AIDSVu, an interactive online map that visualises the impact of HIV on communities across the U.S., offers a highly useful solution to this problem. Led by Patrick Sullivan, PhD, Professor of Epidemiology and co-director of the CFAR Prevention Science Core, the project uses data from the Centers for Disease Control and Prevention, local health departments, and prescription analytics in order to map out and track HIV statistics across 36 U.S. cities, 49 states, DC, and Puerto Rico.

Using AIDSVu’s interactive map, people can learn about the HIV epidemic reality in their state, county, or even zip code. In addition to providing statistics about diagnoses according to location, sex, race, and method of transmission, AIDSVu also help users locate services such as HIV prevention, testing, treatment, and clinical trials available in their communities. The website also offers focused information tool kits and experts’ views to particular groups that are vulnerable to HIV, such as trans people and youths.

One of the great advantages of AIDSVu is that it paints an incredibly vivid map of the HIV reality in the United States. Glancing at the statistics city by city, county by county, and state by state, one could immediately discern the troubling disparities that exist between communities in terms of access to information, care, and services, largely along lines of race and socio-economic background. In Pennsylvania, for instance, out of 34,233 individuals living with HIV 48.3 percent of them are African American and 16.4 percent are Hispanic/ Latinx. In Atlanta, black males are 5 times more likely to be living with HIV than white males and black females are 15 times more likely to contract the virus than their white counterparts. And the list goes on.

Furthermore, by making HIV statistics and services information so easily accessible online, AIDSVu significantly contributes to spreading awareness of the issue. As stigma, misconceptions, and fear still shroud the HIV/AIDS epidemic, many people prefer to remain in the dark and do not get tested, learn about prevention methods, or seek care. Disseminating such information online may grant a certain degree of anonymity and privacy to individuals who are afraid to openly consult their peers or community members about the issue.

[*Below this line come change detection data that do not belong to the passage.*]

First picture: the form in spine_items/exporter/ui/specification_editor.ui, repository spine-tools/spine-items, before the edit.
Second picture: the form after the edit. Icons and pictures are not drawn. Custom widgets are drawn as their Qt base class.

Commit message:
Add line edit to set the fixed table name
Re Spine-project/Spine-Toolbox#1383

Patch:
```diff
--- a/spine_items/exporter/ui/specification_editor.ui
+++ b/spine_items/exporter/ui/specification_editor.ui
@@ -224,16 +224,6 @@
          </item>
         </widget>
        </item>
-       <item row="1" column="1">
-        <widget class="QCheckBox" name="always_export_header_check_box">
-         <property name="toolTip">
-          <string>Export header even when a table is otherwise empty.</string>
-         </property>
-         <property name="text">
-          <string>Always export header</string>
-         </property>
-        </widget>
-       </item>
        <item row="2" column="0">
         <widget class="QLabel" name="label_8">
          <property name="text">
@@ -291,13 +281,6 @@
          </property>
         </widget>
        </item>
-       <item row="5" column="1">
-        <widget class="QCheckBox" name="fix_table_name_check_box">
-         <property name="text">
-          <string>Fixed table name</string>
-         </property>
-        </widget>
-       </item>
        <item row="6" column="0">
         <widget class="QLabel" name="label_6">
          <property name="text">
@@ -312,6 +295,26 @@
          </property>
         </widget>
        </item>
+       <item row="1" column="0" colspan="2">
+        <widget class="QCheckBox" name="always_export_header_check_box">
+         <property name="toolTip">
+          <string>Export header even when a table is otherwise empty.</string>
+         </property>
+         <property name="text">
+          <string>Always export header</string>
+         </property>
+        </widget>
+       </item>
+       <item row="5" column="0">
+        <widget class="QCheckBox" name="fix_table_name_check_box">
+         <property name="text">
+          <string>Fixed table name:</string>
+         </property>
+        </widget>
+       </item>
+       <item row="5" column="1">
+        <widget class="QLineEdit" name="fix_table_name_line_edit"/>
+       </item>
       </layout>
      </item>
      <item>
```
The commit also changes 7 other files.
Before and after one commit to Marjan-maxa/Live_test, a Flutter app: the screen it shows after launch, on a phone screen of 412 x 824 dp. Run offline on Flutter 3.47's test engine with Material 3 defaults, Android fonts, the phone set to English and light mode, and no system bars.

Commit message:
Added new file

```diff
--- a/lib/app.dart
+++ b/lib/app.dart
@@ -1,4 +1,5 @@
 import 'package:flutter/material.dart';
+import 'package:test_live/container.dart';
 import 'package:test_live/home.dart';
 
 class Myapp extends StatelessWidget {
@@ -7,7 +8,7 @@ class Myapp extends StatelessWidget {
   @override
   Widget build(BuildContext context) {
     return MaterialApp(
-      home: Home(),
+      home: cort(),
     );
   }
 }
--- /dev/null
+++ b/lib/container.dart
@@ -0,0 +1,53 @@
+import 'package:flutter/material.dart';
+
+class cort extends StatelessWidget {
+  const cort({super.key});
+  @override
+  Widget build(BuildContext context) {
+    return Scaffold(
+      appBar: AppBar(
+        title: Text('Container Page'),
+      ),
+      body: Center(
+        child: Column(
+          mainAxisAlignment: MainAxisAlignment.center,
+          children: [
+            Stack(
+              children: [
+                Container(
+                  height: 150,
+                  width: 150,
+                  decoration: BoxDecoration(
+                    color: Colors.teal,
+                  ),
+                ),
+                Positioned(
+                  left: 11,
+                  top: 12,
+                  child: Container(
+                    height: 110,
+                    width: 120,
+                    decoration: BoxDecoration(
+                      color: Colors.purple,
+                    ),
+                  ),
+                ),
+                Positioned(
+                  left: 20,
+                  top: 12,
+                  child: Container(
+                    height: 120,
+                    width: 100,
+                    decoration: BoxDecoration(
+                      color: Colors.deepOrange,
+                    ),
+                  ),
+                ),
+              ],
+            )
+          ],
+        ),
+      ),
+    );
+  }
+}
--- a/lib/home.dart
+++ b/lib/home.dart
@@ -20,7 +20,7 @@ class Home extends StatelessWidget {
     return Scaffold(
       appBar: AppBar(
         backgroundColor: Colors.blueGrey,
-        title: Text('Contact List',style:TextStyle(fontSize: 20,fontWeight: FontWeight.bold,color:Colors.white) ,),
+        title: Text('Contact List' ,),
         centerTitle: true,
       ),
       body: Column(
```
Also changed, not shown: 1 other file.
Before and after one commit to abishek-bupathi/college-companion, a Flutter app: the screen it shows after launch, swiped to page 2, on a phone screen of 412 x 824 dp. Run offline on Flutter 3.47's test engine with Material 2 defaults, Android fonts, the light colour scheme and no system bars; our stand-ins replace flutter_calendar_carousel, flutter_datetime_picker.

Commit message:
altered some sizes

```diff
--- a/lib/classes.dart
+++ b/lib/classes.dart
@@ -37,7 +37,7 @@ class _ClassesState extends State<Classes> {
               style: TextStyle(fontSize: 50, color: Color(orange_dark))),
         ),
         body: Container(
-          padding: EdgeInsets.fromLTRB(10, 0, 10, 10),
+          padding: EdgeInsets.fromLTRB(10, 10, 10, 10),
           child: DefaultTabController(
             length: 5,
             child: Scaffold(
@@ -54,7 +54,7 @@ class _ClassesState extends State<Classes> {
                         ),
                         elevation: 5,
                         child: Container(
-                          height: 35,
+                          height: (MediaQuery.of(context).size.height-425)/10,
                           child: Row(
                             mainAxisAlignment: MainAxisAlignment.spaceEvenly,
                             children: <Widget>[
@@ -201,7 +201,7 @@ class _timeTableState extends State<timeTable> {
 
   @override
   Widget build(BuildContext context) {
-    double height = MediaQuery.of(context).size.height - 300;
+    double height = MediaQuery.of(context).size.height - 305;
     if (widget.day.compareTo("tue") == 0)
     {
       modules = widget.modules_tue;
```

While an increased number of government funded programs and formal education campaigns are needed in order to effectively tackle the HIV pandemic and meet the 2030 UNAIDS goal, an initiative such as AIDSVu could nonetheless provide an immense contribution to the fight against the virus. Imagine what an effect could such a platform have in a place like Tanzania or Nigeria—where openly seeking out HIV-related care could mean a death sentence.